This was what old Elias and generations of Friends before him had to say about the atonement. But what did the Wilburites themselves say about the matter? Were they quiet, and content to let the Orthodox thump their canes and carry the flag of Quakerism back 150 years into the Protestant camp of it had left behind? Because, after all, the Orthodox view was essentially Protestant in nature, and would come to another crisis in the Second Separation in just a few more years.

In fact, the Wilburites weren’t shy about expressing their view that the outward atonement was insufficient by itself to provide salvation:

In attempting to counteract the sorrowful effects resulting from a denial of the benefits which accrue to mankind from the sufferings and death of Christ, as the propitiation for the sins of the whole world, the subject has been pressed so far as to give the countenance to the idea that Christ has paid the debt and done the work for us, without us; and that by a profession of faith in and reliance upon him, as their atonement and righteousness, the ungodly may be justified without experiencing sanctification through the power of the Holy Spirit.


There is hence a danger of separating what our blessed Lord has done for us, without us, from what it is indispensible to experience him to do for us within us; and of thinking that a man may be a true Christian because of religious belief, and without his doing the will of God through submission to the power of the cross of Christ.

This was a major point upon which the Wilburites differed from the Orthodox, and could hardly be put more clearly: Christ’s material death, alone, was not sufficient to ensure salvation—he required something more from us than merely showing up, so to speak. The Wilburites explicitly denied the Protestant belief that the death of Christ imputed sufficient righteousness to the faithful, and warned against the hazard of believing in it:

Is it not possible for persons who have been educated in the belief that Christ has suffered in their stead, the penalty due to their sins, and that they are saved by his imputed righteousness, to place their whole reliance for their salvation on his sacrifice, and to conclude that they are perfectly safe, while they are rejecting the visitations and requisitions of his Spirit, and are no better than nominal believers of the truths of the Gospel? Can such a literal belief make them participants of the body and blood of Christ, while they know nothing of the power of his resurrection and the fellowship of his sufferings, not having been made conformable to his death?

Pretty plain speech for 19th century Wilburites, and hard core Barclay, as well. The atonement is the overture that precedes the performance. It is Christ knocking at the door, where he waits, ready to enter. But the actual putting on of Christ is what does the trick: the subsequent washing and sanctification is where the justification comes in.
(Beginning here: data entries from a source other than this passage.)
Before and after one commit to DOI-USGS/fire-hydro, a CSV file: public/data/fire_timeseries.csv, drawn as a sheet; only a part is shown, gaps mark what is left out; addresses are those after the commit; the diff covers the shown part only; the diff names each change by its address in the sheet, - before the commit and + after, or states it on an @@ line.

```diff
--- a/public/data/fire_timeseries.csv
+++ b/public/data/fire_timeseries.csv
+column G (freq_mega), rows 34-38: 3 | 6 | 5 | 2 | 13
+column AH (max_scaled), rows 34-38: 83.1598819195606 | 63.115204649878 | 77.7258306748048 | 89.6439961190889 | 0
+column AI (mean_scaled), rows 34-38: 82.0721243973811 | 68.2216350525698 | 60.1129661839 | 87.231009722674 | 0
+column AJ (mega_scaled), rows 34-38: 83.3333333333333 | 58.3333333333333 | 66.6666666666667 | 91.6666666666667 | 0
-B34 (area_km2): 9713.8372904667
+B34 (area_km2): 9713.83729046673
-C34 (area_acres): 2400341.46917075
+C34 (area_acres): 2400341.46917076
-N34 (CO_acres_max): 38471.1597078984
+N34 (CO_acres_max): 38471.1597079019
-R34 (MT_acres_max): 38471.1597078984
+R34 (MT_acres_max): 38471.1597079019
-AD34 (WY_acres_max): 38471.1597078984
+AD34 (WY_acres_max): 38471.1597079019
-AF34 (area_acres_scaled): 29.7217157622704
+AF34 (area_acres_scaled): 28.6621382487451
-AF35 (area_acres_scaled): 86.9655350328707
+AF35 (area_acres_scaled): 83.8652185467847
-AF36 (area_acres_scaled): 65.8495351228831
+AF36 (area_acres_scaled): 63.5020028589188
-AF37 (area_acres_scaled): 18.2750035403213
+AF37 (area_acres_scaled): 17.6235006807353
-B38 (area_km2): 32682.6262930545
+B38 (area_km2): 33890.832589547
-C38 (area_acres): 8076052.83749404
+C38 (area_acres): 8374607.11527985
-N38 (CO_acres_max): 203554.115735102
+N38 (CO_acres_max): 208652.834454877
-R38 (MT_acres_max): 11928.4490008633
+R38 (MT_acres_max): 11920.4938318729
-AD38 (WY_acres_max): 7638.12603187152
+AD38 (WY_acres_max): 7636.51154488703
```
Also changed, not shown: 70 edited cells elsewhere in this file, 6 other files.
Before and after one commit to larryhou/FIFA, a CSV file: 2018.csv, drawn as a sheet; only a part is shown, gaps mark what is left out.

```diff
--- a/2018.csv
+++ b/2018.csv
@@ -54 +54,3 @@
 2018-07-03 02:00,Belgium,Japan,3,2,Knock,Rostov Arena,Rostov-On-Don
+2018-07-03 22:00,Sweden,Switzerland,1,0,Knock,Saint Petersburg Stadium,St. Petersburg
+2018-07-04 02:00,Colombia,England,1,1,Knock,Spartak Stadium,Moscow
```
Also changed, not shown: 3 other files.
This two-part view of the work of the historical Christ and the Inward Christ is one that Conservative Friends today sometimes lose sight of. Although we descend from the Wilburites, many of our modern beliefs seem more similar to those of the Orthodox who separated from us than those of the earlier Friends and of the Wilburites who tried to conserve their message. Many of our members seem unaware of the changes and as a result don’t see a difference today between the beliefs of our spiritual ancestors and those who took the Protestant path instead.

But I believe that the original Friends had it right, and that the Wilburite view had it right as well.
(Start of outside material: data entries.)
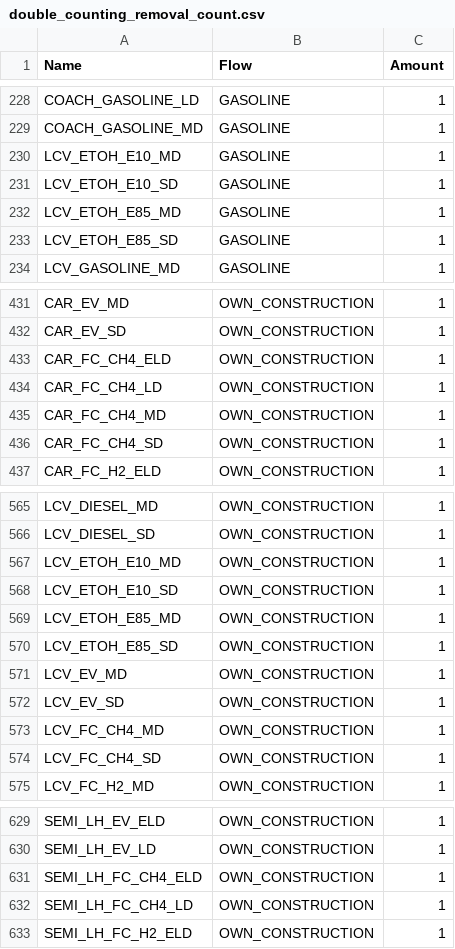
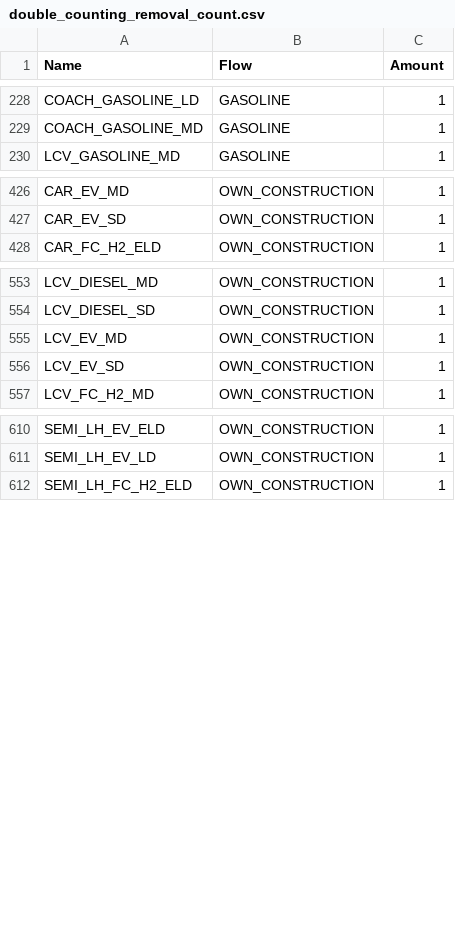
Before and after one commit to matthieu-str/energyscope-lca, a CSV file: 03_Results/LCA/2020/double_counting_removal_count.csv, drawn as a sheet; only a part is shown, gaps mark what is left out; the diff covers the shown part only; the diff names each change by its address in the sheet, - before the commit and + after, or states it on an @@ line.

```diff
--- a/03_Results/LCA/2020/double_counting_removal_count.csv
+++ b/03_Results/LCA/2020/double_counting_removal_count.csv
-row 230: LCV_ETOH_E10_MD | GASOLINE | 1
-row 231: LCV_ETOH_E10_SD | GASOLINE | 1
-row 232: LCV_ETOH_E85_MD | GASOLINE | 1
-row 233: LCV_ETOH_E85_SD | GASOLINE | 1
-row 433: CAR_FC_CH4_ELD | OWN_CONSTRUCTION | 1
-row 434: CAR_FC_CH4_LD | OWN_CONSTRUCTION | 1
-row 435: CAR_FC_CH4_MD | OWN_CONSTRUCTION | 1
-row 436: CAR_FC_CH4_SD | OWN_CONSTRUCTION | 1
-row 567: LCV_ETOH_E10_MD | OWN_CONSTRUCTION | 1
-row 568: LCV_ETOH_E10_SD | OWN_CONSTRUCTION | 1
-row 569: LCV_ETOH_E85_MD | OWN_CONSTRUCTION | 1
-row 570: LCV_ETOH_E85_SD | OWN_CONSTRUCTION | 1
-row 573: LCV_FC_CH4_MD | OWN_CONSTRUCTION | 1
-row 574: LCV_FC_CH4_SD | OWN_CONSTRUCTION | 1
-row 631: SEMI_LH_FC_CH4_ELD | OWN_CONSTRUCTION | 1
-row 632: SEMI_LH_FC_CH4_LD | OWN_CONSTRUCTION | 1
```
Also changed, not shown: 36 removed rows elsewhere in this file, 03_Results/LCA/2020/activities_subject_to_double_counting.csv, 03_Results/LCA/2020/double_counting_removal.csv, 18 other files.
Perhaps it’s time to abandon the Conservative reticence to talk about these things, and to spend some time in contemplating just where we came from, where we are now, and where we’re going. Because doing the will of Jesus Christ is what’s it’s all about, I think. And troubled though our beginning was in the 19th century, when it comes to what God expects from us, I think the Wilburites mostly got it right.
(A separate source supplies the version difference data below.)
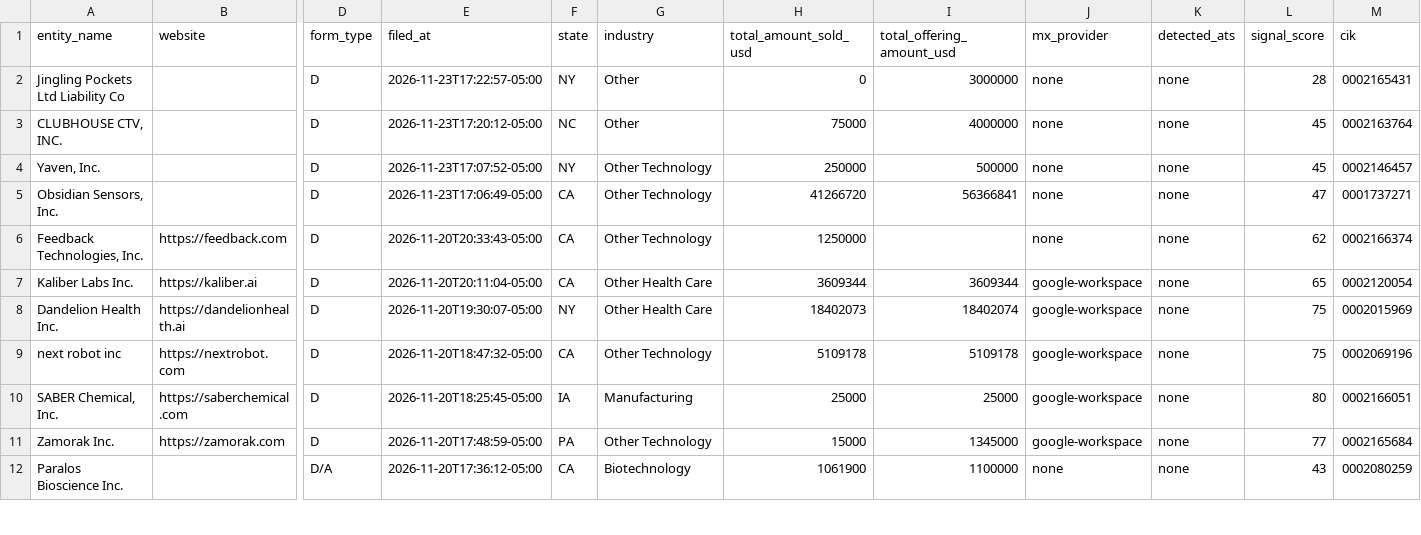
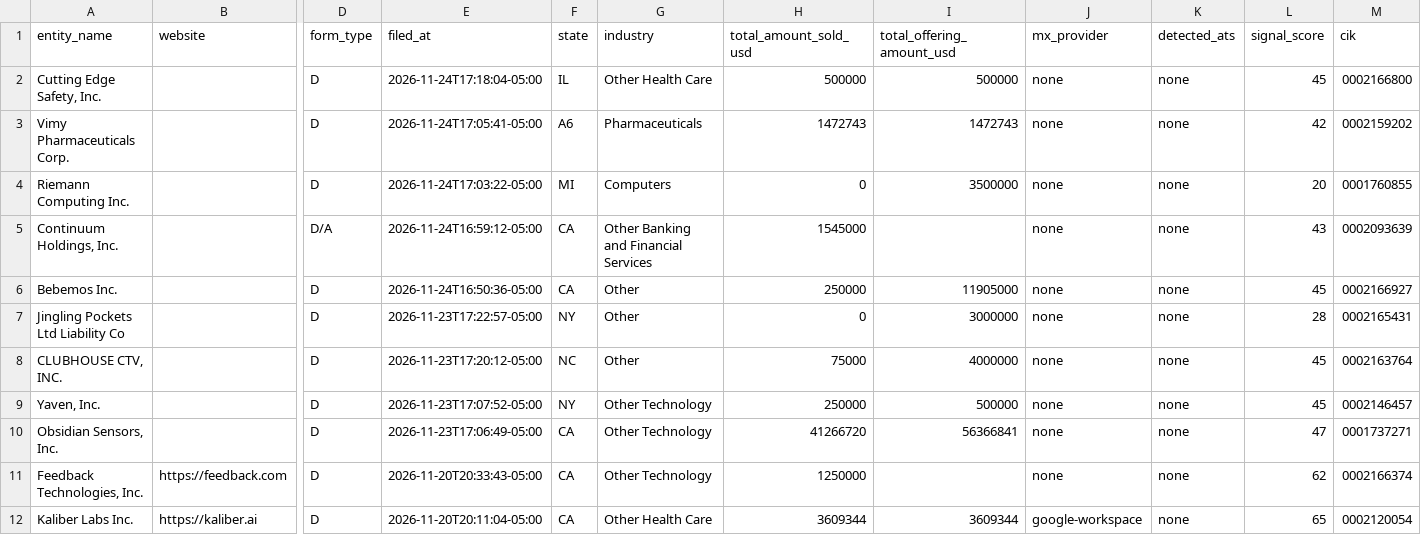
Before and after one commit to kkk221221/us-startup-funding-daily, a CSV file: data/latest-operating-filings.csv, drawn as a sheet; only a part is shown, gaps mark what is left out; the shorter side is filled out with more unchanged rows; rows hold the shown columns only; the diff names each change by its address in the sheet, - before the commit and + after, or states it on an @@ line.

```diff
--- a/data/latest-operating-filings.csv
+++ b/data/latest-operating-filings.csv
+row 2: Cutting Edge Safety, Inc. |  | D | 2026-11-24T17:18:04-05:00 | IL | Other Health Care | 500000 | 500000 | none | none | 45 | 0002166800
+row 3: Vimy Pharmaceuticals Corp. |  | D | 2026-11-24T17:05:41-05:00 | A6 | Pharmaceuticals | 1472743 | 1472743 | none | none | 42 | 0002159202
+row 4: Riemann Computing Inc. |  | D | 2026-11-24T17:03:22-05:00 | MI | Computers | 0 | 3500000 | none | none | 20 | 0001760855
+row 5: Continuum Holdings, Inc. |  | D/A | 2026-11-24T16:59:12-05:00 | CA | Other Banking and Financial Services | 1545000 |  | none | none | 43 | 0002093639
+row 6: Bebemos Inc. |  | D | 2026-11-24T16:50:36-05:00 | CA | Other | 250000 | 11905000 | none | none | 45 | 0002166927
```
Also changed, not shown: 2 other files.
And even old Elias Hicks, troublemaker as he so often was, mostly got this one right, too.